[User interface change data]
****************************************

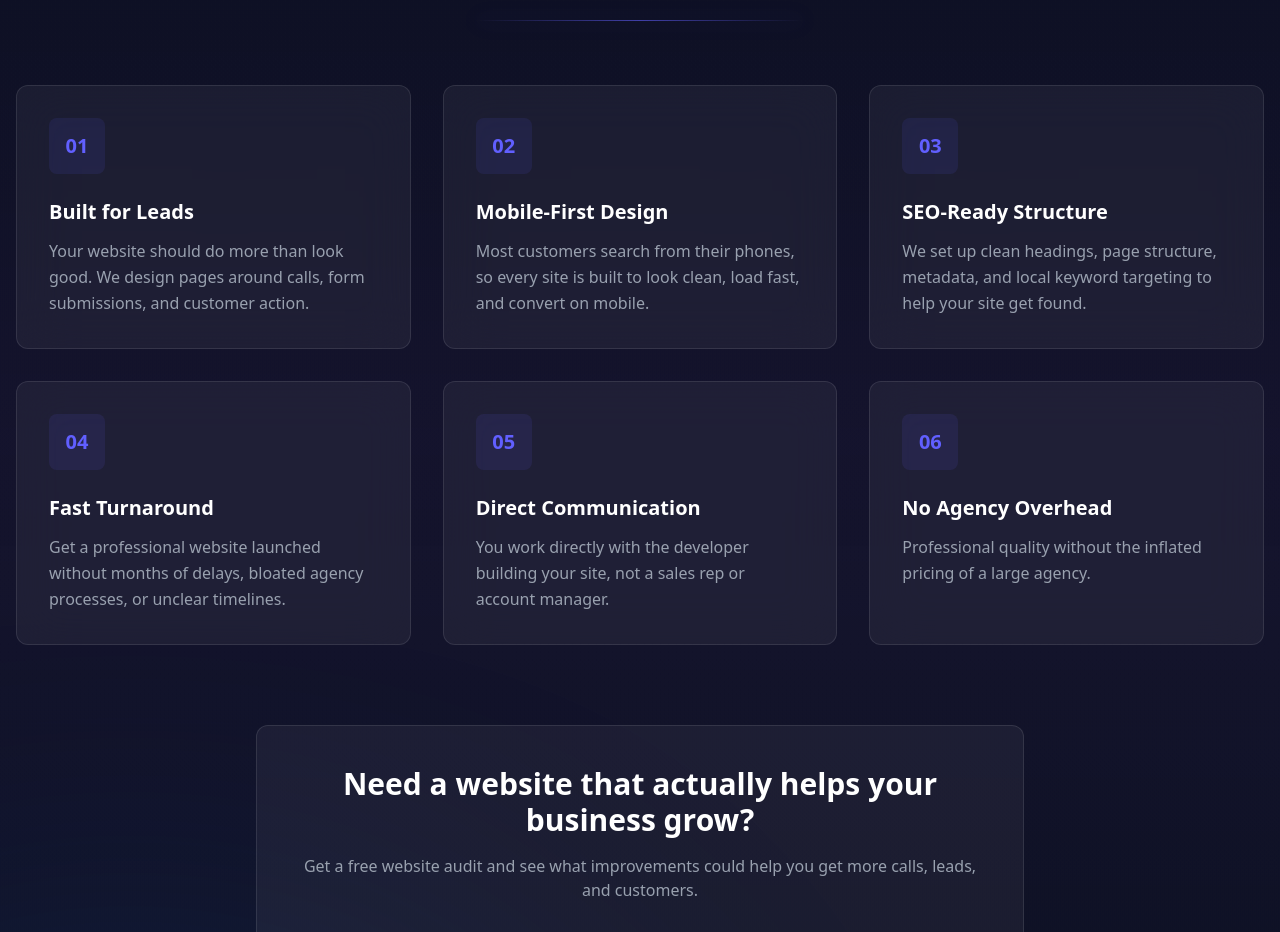
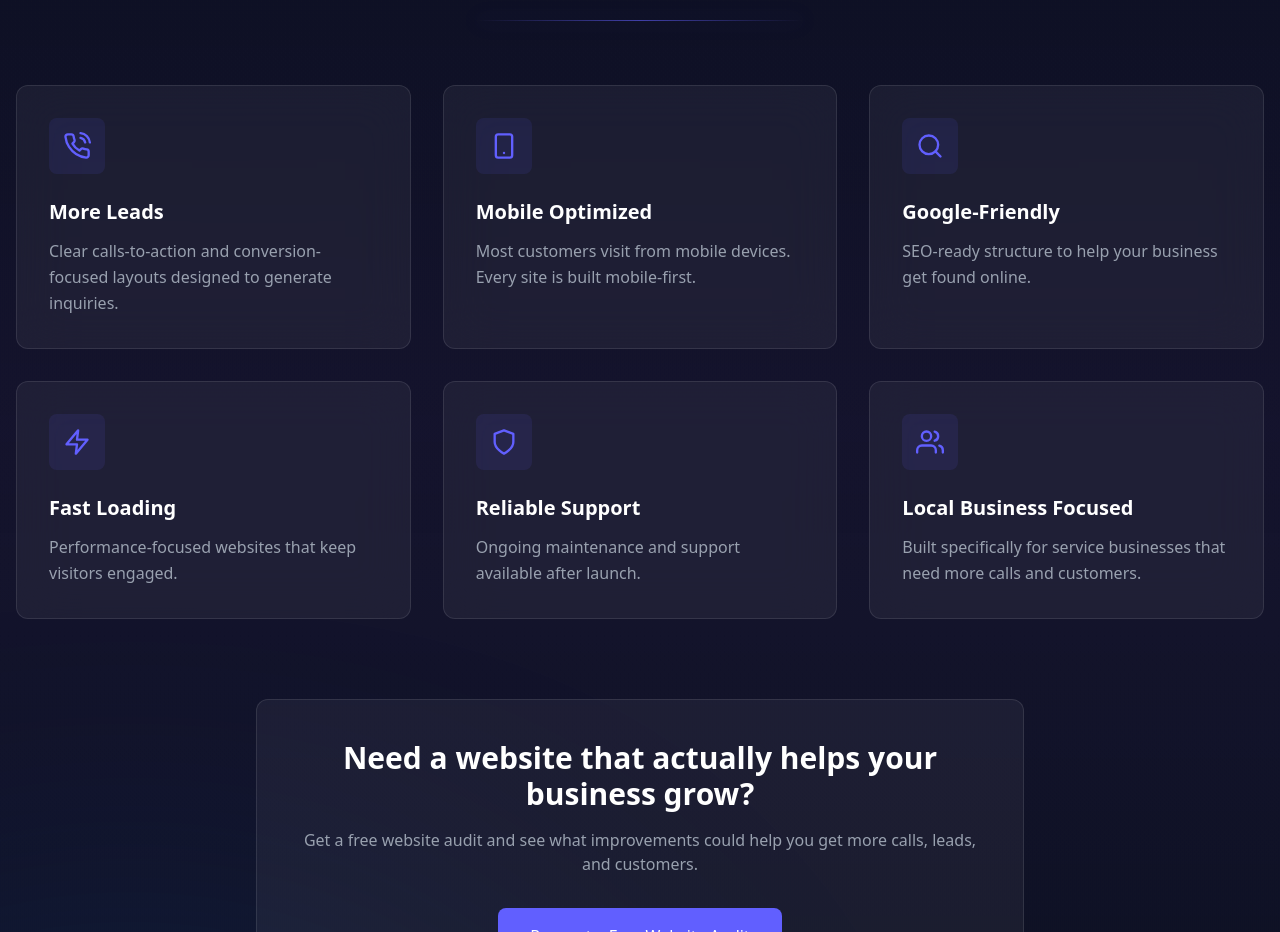
Before and after one commit to bboyd146/pixel-pioneer, a React (Vite) app: page / in a window 1280 px wide. Shown: the part 3380-4312 px from the top of the page. Built offline with nearby package versions, Linux system fonts and the light colour scheme.

Commit message:
changed icons for reasons items and edited reasons array

```diff
--- a/src/components/WhyChooseUs.jsx
+++ b/src/components/WhyChooseUs.jsx
@@ -47,34 +47,37 @@ const dividerVariants = {
 
 const reasons = [
   {
-    title: "Built for Leads",
+    icon: "phone-call",
+    title: "More Leads",
     description:
-      "Your website should do more than look good. We design pages around calls, form submissions, and customer action.",
+      "Clear calls-to-action and conversion-focused layouts designed to generate inquiries.",
   },
   {
-    title: "Mobile-First Design",
+    icon: "smartphone",
+    title: "Mobile Optimized",
     description:
-      "Most customers search from their phones, so every site is built to look clean, load fast, and convert on mobile.",
+      "Most customers visit from mobile devices. Every site is built mobile-first.",
   },
   {
-    title: "SEO-Ready Structure",
-    description:
-      "We set up clean headings, page structure, metadata, and local keyword targeting to help your site get found.",
+    icon: "search",
+    title: "Google-Friendly",
+    description: "SEO-ready structure to help your business get found online.",
   },
   {
-    title: "Fast Turnaround",
-    description:
-      "Get a professional website launched without months of delays, bloated agency processes, or unclear timelines.",
+    icon: "zap",
+    title: "Fast Loading",
+    description: "Performance-focused websites that keep visitors engaged.",
   },
   {
-    title: "Direct Communication",
-    description:
-      "You work directly with the developer building your site, not a sales rep or account manager.",
+    icon: "shield",
+    title: "Reliable Support",
+    description: "Ongoing maintenance and support available after launch.",
   },
   {
-    title: "No Agency Overhead",
+    icon: "users",
+    title: "Local Business Focused",
     description:
-      "Professional quality without the inflated pricing of a large agency.",
+      "Built specifically for service businesses that need more calls and customers.",
   },
 ];
 
@@ -120,9 +123,10 @@ export default function WhyChooseUs() {
                 className="bg-white/5 backdrop-blur-xl border border-white/10 rounded-xl p-8 transition duration-300 hover:border-indigo-500/40 hover:bg-white/10"
               >
                 <div className="w-14 h-14 bg-indigo-500/10 rounded-lg flex items-center justify-center mb-6">
-                  <span className="text-indigo-500 font-bold text-xl">
-                    {String(index + 1).padStart(2, "0")}
-                  </span>
+                  <i
+                    data-feather={reason.icon}
+                    className="text-indigo-500 w-7 h-7"
+                  ></i>
                 </div>
 
                 <h3 className="text-xl font-bold mb-3">{reason.title}</h3>
```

****************************************

=== Exercise aim ===
Hand over the entries again, exactly as written and without the pictures.

=== Result ===
Before and after one commit to bboyd146/pixel-pioneer, a React (Vite) app: page / in a window 1280 px wide. Shown: the part 3380-4312 px from the top of the page. Built offline with nearby package versions, Linux system fonts and the light colour scheme.

Commit message:
changed icons for reasons items and edited reasons array

```diff
--- a/src/components/WhyChooseUs.jsx
+++ b/src/components/WhyChooseUs.jsx
@@ -47,34 +47,37 @@ const dividerVariants = {
 
 const reasons = [
   {
-    title: "Built for Leads",
+    icon: "phone-call",
+    title: "More Leads",
     description:
-      "Your website should do more than look good. We design pages around calls, form submissions, and customer action.",
+      "Clear calls-to-action and conversion-focused layouts designed to generate inquiries.",
   },
   {
-    title: "Mobile-First Design",
+    icon: "smartphone",
+    title: "Mobile Optimized",
     description:
-      "Most customers search from their phones, so every site is built to look clean, load fast, and convert on mobile.",
+      "Most customers visit from mobile devices. Every site is built mobile-first.",
   },
   {
-    title: "SEO-Ready Structure",
-    description:
-      "We set up clean headings, page structure, metadata, and local keyword targeting to help your site get found.",
+    icon: "search",
+    title: "Google-Friendly",
+    description: "SEO-ready structure to help your business get found online.",
   },
   {
-    title: "Fast Turnaround",
-    description:
-      "Get a professional website launched without months of delays, bloated agency processes, or unclear timelines.",
+    icon: "zap",
+    title: "Fast Loading",
+    description: "Performance-focused websites that keep visitors engaged.",
   },
   {
-    title: "Direct Communication",
-    description:
-      "You work directly with the developer building your site, not a sales rep or account manager.",
+    icon: "shield",
+    title: "Reliable Support",
+    description: "Ongoing maintenance and support available after launch.",
   },
   {
-    title: "No Agency Overhead",
+    icon: "users",
+    title: "Local Business Focused",
     description:
-      "Professional quality without the inflated pricing of a large agency.",
+      "Built specifically for service businesses that need more calls and customers.",
   },
 ];
 
@@ -120,9 +123,10 @@ export default function WhyChooseUs() {
                 className="bg-white/5 backdrop-blur-xl border border-white/10 rounded-xl p-8 transition duration-300 hover:border-indigo-500/40 hover:bg-white/10"
               >
                 <div className="w-14 h-14 bg-indigo-500/10 rounded-lg flex items-center justify-center mb-6">
-                  <span className="text-indigo-500 font-bold text-xl">
-                    {String(index + 1).padStart(2, "0")}
-                  </span>
+                  <i
+                    data-feather={reason.icon}
+                    className="text-indigo-500 w-7 h-7"
+                  ></i>
                 </div>
 
                 <h3 className="text-xl font-bold mb-3">{reason.title}</h3>
```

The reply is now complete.